> Work to be completed: Keep the pictures out of the copy and print all the entries below exactly.

- Opening Delimiter -

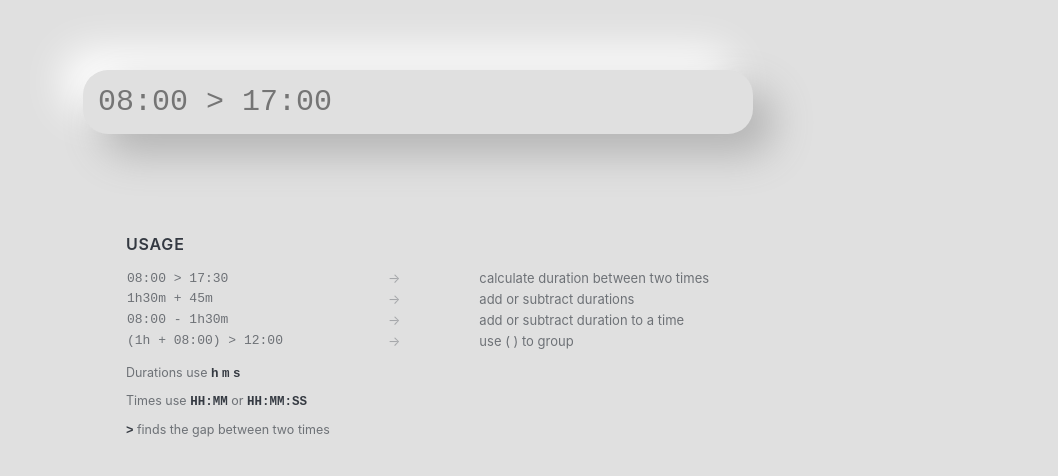
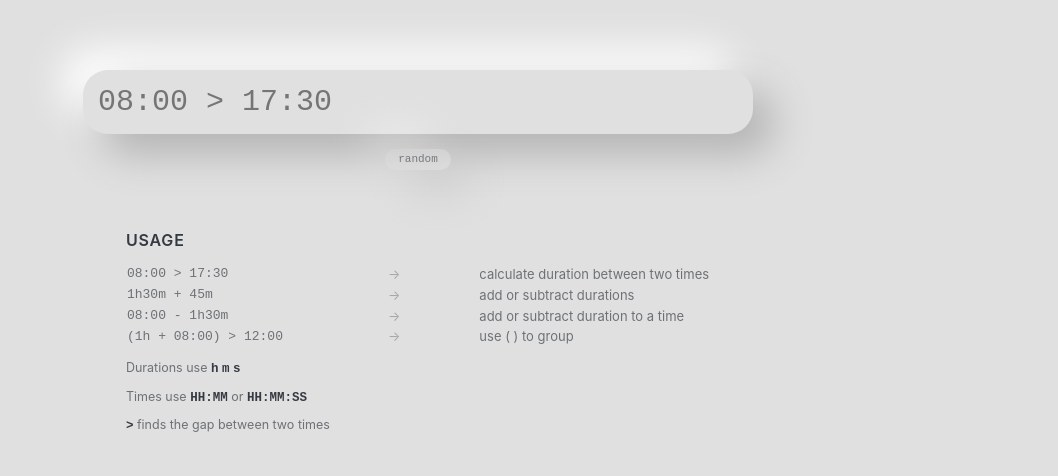
Before and after one commit to nermin99/timecalculator, a React (Vite) app: page / in a window 1280 px wide. Shown: the part 194-670 px from the top of the page, without its empty margins (222-1280 px from the left). Built offline with nearby package versions, Linux system fonts and the light colour scheme.

Commit message:
Add random input button

```diff
--- a/src/components/calculator/index.css
+++ b/src/components/calculator/index.css
@@ -70,8 +70,35 @@
   opacity: 0.6;
 }
 
+.random-button {
+  margin-top: 1.5rem;
+  font-size: 1.1rem;
+  font-family: monospace;
+  color: var(--color-3);
+  background: var(--color-2);
+  border: none;
+  border-radius: 25px;
+  padding: 0.4em 1.2em;
+  cursor: pointer;
+  opacity: 0.5;
+  box-shadow:
+    var(--shadow-distance) var(--shadow-distance) calc(2 * var(--shadow-distance))
+      var(--shadow-color-1),
+    calc(-1 * var(--shadow-distance)) calc(-1 * var(--shadow-distance))
+      calc(2 * var(--shadow-distance)) var(--shadow-color-2);
+  transition: opacity 0.15s;
+}
+
+.random-button:hover {
+  opacity: 0.8;
+}
+
+.random-button:active {
+  opacity: 1;
+}
+
 .hints-container {
-  margin-top: 10rem;
+  margin-top: 6rem;
   width: 100%;
   display: flex;
   justify-content: center;
--- a/src/components/calculator/index.tsx
+++ b/src/components/calculator/index.tsx
@@ -1,5 +1,6 @@
-import React, { useState, ChangeEvent } from 'react'
+import React, { useState, useRef, ChangeEvent } from 'react'
 import { handleInput } from '../../utils/timecalculator'
+import { randomInput } from '../../utils/random'
 import { debounce } from '../../utils/helpers'
 
 import './index.css'
@@ -9,10 +10,9 @@ const DEBOUNCE_DELAY = 500
 const Calculator = () => {
   const [result, setResult] = useState('')
   const [dayOffset, setDayOffset] = useState(0)
+  const inputRef = useRef<HTMLInputElement>(null)
 
-  const handleEvent = debounce((e: ChangeEvent<HTMLInputElement>) => {
-    const input = e.target.value
-
+  const processInput = (input: string) => {
     if (input === '') {
       setResult('')
       setDayOffset(0)
@@ -21,7 +21,17 @@ const Calculator = () => {
       setResult(result)
       setDayOffset(dayOffset)
     }
+  }
+
+  const handleEvent = debounce((e: ChangeEvent<HTMLInputElement>) => {
+    processInput(e.target.value)
   }, DEBOUNCE_DELAY)
+
+  const handleRandom = () => {
+    const random = randomInput()
+    if (inputRef.current) inputRef.current.value = random
+    processInput(random)
+  }
 
   const dayOffsetLabel =
     dayOffset !== 0
@@ -43,14 +53,16 @@ const Calculator = () => {
       <form className="calculator-form" onSubmit={(e) => e.preventDefault()}>
         <input
           id="calculator-input"
+          ref={inputRef}
           onChange={handleEvent}
           className="input monospace"
           type="text"
           autoComplete="off"
-          placeholder="08:00 > 17:00"
+          placeholder="08:00 > 17:30"
           autoFocus
         />
       </form>
+      <button className="random-button" onClick={handleRandom}>random</button>
       <div className="hints-container">
         <div className="hints">
           <h3 className="hints-heading">Usage</h3>
--- /dev/null
+++ b/src/utils/random.ts
@@ -0,0 +1,25 @@
+const randomTime = () => {
+  const h = String(Math.floor(Math.random() * 24)).padStart(2, '0')
+  const m = String(Math.floor(Math.random() * 60)).padStart(2, '0')
+  const s = String(Math.floor(Math.random() * 60)).padStart(2, '0')
+  return Math.random() > 0.5 ? `${h}:${m}:${s}` : `${h}:${m}`
+}
+
+const randomDuration = () => {
+  const h = Math.floor(Math.random() * 12)
+  const m = Math.floor(Math.random() * 60)
+  const s = Math.floor(Math.random() * 60)
+  const parts = [
+    ...(h > 0 ? [`${h}h`] : []),
+    ...(m > 0 ? [`${m}m`] : []),
+    ...(s > 0 && Math.random() > 0.5 ? [`${s}s`] : []),
+  ]
+  return parts.length ? parts.join('') : '1h'
+}
+
+export const randomInput = () => {
+  const type = Math.floor(Math.random() * 3)
+  if (type === 0) return `${randomTime()} > ${randomTime()}`
+  if (type === 1) return `${randomDuration()} + ${randomDuration()}`
+  return `${randomTime()} ${Math.random() > 0.5 ? '+' : '-'} ${randomDuration()}`
+}
```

- Closing Delimiter -

> Result of the task:
Before and after one commit to nermin99/timecalculator, a React (Vite) app: page / in a window 1280 px wide. Shown: the part 194-670 px from the top of the page, without its empty margins (222-1280 px from the left). Built offline with nearby package versions, Linux system fonts and the light colour scheme.

Commit message:
Add random input button

```diff
--- a/src/components/calculator/index.css
+++ b/src/components/calculator/index.css
@@ -70,8 +70,35 @@
   opacity: 0.6;
 }
 
+.random-button {
+  margin-top: 1.5rem;
+  font-size: 1.1rem;
+  font-family: monospace;
+  color: var(--color-3);
+  background: var(--color-2);
+  border: none;
+  border-radius: 25px;
+  padding: 0.4em 1.2em;
+  cursor: pointer;
+  opacity: 0.5;
+  box-shadow:
+    var(--shadow-distance) var(--shadow-distance) calc(2 * var(--shadow-distance))
+      var(--shadow-color-1),
+    calc(-1 * var(--shadow-distance)) calc(-1 * var(--shadow-distance))
+      calc(2 * var(--shadow-distance)) var(--shadow-color-2);
+  transition: opacity 0.15s;
+}
+
+.random-button:hover {
+  opacity: 0.8;
+}
+
+.random-button:active {
+  opacity: 1;
+}
+
 .hints-container {
-  margin-top: 10rem;
+  margin-top: 6rem;
   width: 100%;
   display: flex;
   justify-content: center;
--- a/src/components/calculator/index.tsx
+++ b/src/components/calculator/index.tsx
@@ -1,5 +1,6 @@
-import React, { useState, ChangeEvent } from 'react'
+import React, { useState, useRef, ChangeEvent } from 'react'
 import { handleInput } from '../../utils/timecalculator'
+import { randomInput } from '../../utils/random'
 import { debounce } from '../../utils/helpers'
 
 import './index.css'
@@ -9,10 +10,9 @@ const DEBOUNCE_DELAY = 500
 const Calculator = () => {
   const [result, setResult] = useState('')
   const [dayOffset, setDayOffset] = useState(0)
+  const inputRef = useRef<HTMLInputElement>(null)
 
-  const handleEvent = debounce((e: ChangeEvent<HTMLInputElement>) => {
-    const input = e.target.value
-
+  const processInput = (input: string) => {
     if (input === '') {
       setResult('')
       setDayOffset(0)
@@ -21,7 +21,17 @@ const Calculator = () => {
       setResult(result)
       setDayOffset(dayOffset)
     }
+  }
+
+  const handleEvent = debounce((e: ChangeEvent<HTMLInputElement>) => {
+    processInput(e.target.value)
   }, DEBOUNCE_DELAY)
+
+  const handleRandom = () => {
+    const random = randomInput()
+    if (inputRef.current) inputRef.current.value = random
+    processInput(random)
+  }
 
   const dayOffsetLabel =
     dayOffset !== 0
@@ -43,14 +53,16 @@ const Calculator = () => {
       <form className="calculator-form" onSubmit={(e) => e.preventDefault()}>
         <input
           id="calculator-input"
+          ref={inputRef}
           onChange={handleEvent}
           className="input monospace"
           type="text"
           autoComplete="off"
-          placeholder="08:00 > 17:00"
+          placeholder="08:00 > 17:30"
           autoFocus
         />
       </form>
+      <button className="random-button" onClick={handleRandom}>random</button>
       <div className="hints-container">
         <div className="hints">
           <h3 className="hints-heading">Usage</h3>
--- /dev/null
+++ b/src/utils/random.ts
@@ -0,0 +1,25 @@
+const randomTime = () => {
+  const h = String(Math.floor(Math.random() * 24)).padStart(2, '0')
+  const m = String(Math.floor(Math.random() * 60)).padStart(2, '0')
+  const s = String(Math.floor(Math.random() * 60)).padStart(2, '0')
+  return Math.random() > 0.5 ? `${h}:${m}:${s}` : `${h}:${m}`
+}
+
+const randomDuration = () => {
+  const h = Math.floor(Math.random() * 12)
+  const m = Math.floor(Math.random() * 60)
+  const s = Math.floor(Math.random() * 60)
+  const parts = [
+    ...(h > 0 ? [`${h}h`] : []),
+    ...(m > 0 ? [`${m}m`] : []),
+    ...(s > 0 && Math.random() > 0.5 ? [`${s}s`] : []),
+  ]
+  return parts.length ? parts.join('') : '1h'
+}
+
+export const randomInput = () => {
+  const type = Math.floor(Math.random() * 3)
+  if (type === 0) return `${randomTime()} > ${randomTime()}`
+  if (type === 1) return `${randomDuration()} + ${randomDuration()}`
+  return `${randomTime()} ${Math.random() > 0.5 ? '+' : '-'} ${randomDuration()}`
+}
```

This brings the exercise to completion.